** Exercise material follows **

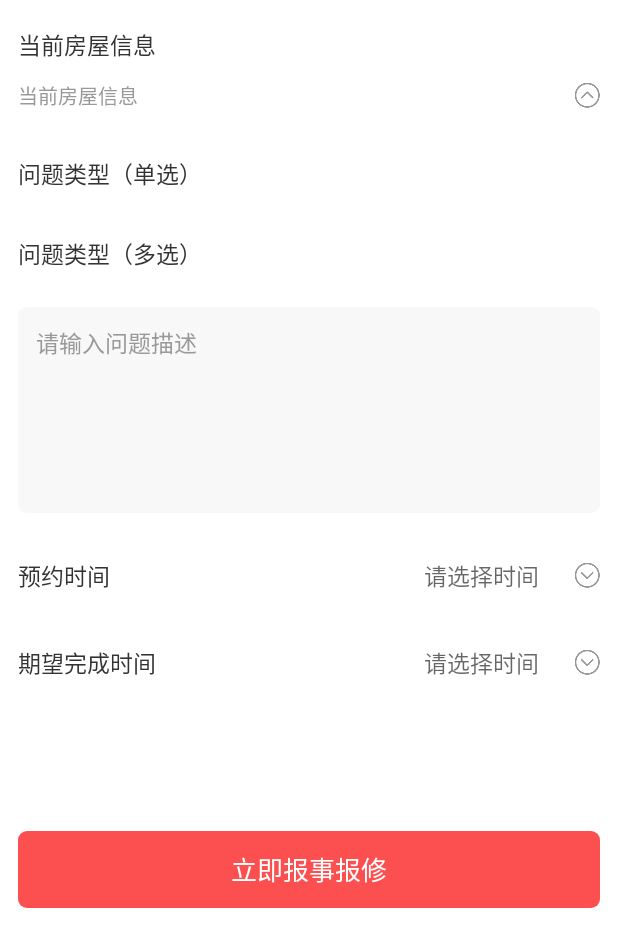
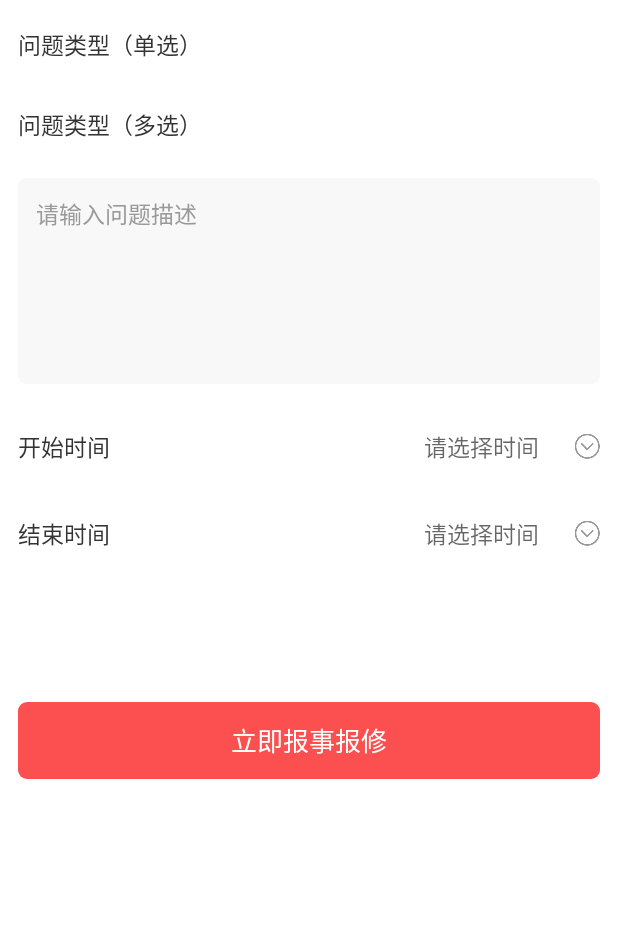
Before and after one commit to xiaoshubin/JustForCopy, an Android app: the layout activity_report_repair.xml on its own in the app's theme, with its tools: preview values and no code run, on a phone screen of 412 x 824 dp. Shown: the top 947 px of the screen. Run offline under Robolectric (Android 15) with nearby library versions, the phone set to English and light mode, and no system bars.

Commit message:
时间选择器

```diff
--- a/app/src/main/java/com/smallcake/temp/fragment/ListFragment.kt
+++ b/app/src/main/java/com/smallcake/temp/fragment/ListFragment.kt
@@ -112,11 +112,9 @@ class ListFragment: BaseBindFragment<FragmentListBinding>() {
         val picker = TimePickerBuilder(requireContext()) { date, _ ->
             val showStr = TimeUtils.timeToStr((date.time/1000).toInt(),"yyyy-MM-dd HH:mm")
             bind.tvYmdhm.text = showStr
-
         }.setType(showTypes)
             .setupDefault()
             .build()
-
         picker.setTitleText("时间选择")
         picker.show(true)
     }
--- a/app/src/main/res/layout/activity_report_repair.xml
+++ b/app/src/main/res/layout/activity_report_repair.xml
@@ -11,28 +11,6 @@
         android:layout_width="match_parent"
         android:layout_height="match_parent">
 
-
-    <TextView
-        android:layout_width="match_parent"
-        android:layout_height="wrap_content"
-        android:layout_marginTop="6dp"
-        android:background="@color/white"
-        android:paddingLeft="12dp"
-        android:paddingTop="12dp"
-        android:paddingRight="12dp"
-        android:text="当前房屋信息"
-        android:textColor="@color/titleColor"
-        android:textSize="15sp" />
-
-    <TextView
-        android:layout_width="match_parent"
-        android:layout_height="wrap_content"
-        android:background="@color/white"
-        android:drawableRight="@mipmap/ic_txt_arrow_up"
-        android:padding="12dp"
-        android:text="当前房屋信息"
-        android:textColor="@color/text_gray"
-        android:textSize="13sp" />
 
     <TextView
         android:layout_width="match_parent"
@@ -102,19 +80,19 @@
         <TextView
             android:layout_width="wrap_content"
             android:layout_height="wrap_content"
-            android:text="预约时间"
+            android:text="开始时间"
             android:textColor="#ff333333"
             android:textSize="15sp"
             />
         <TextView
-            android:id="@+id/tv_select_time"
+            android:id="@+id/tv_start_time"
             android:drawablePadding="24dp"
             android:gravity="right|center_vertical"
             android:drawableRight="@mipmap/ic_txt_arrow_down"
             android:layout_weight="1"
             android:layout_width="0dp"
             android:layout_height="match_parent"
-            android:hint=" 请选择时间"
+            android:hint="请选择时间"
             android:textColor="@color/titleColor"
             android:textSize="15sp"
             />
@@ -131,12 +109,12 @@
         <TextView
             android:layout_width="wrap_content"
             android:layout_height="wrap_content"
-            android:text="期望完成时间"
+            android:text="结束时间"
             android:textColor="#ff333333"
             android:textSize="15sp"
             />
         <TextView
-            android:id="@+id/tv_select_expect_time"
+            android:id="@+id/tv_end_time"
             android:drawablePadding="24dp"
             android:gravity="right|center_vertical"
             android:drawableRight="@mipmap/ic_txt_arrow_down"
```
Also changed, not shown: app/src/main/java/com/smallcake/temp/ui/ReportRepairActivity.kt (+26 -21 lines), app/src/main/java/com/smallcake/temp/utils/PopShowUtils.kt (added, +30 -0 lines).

** End of Exercise material **

= Brief =
Please state how many lines of the entries above include the string "textColor", giving the number and nothing more.

= Output =
5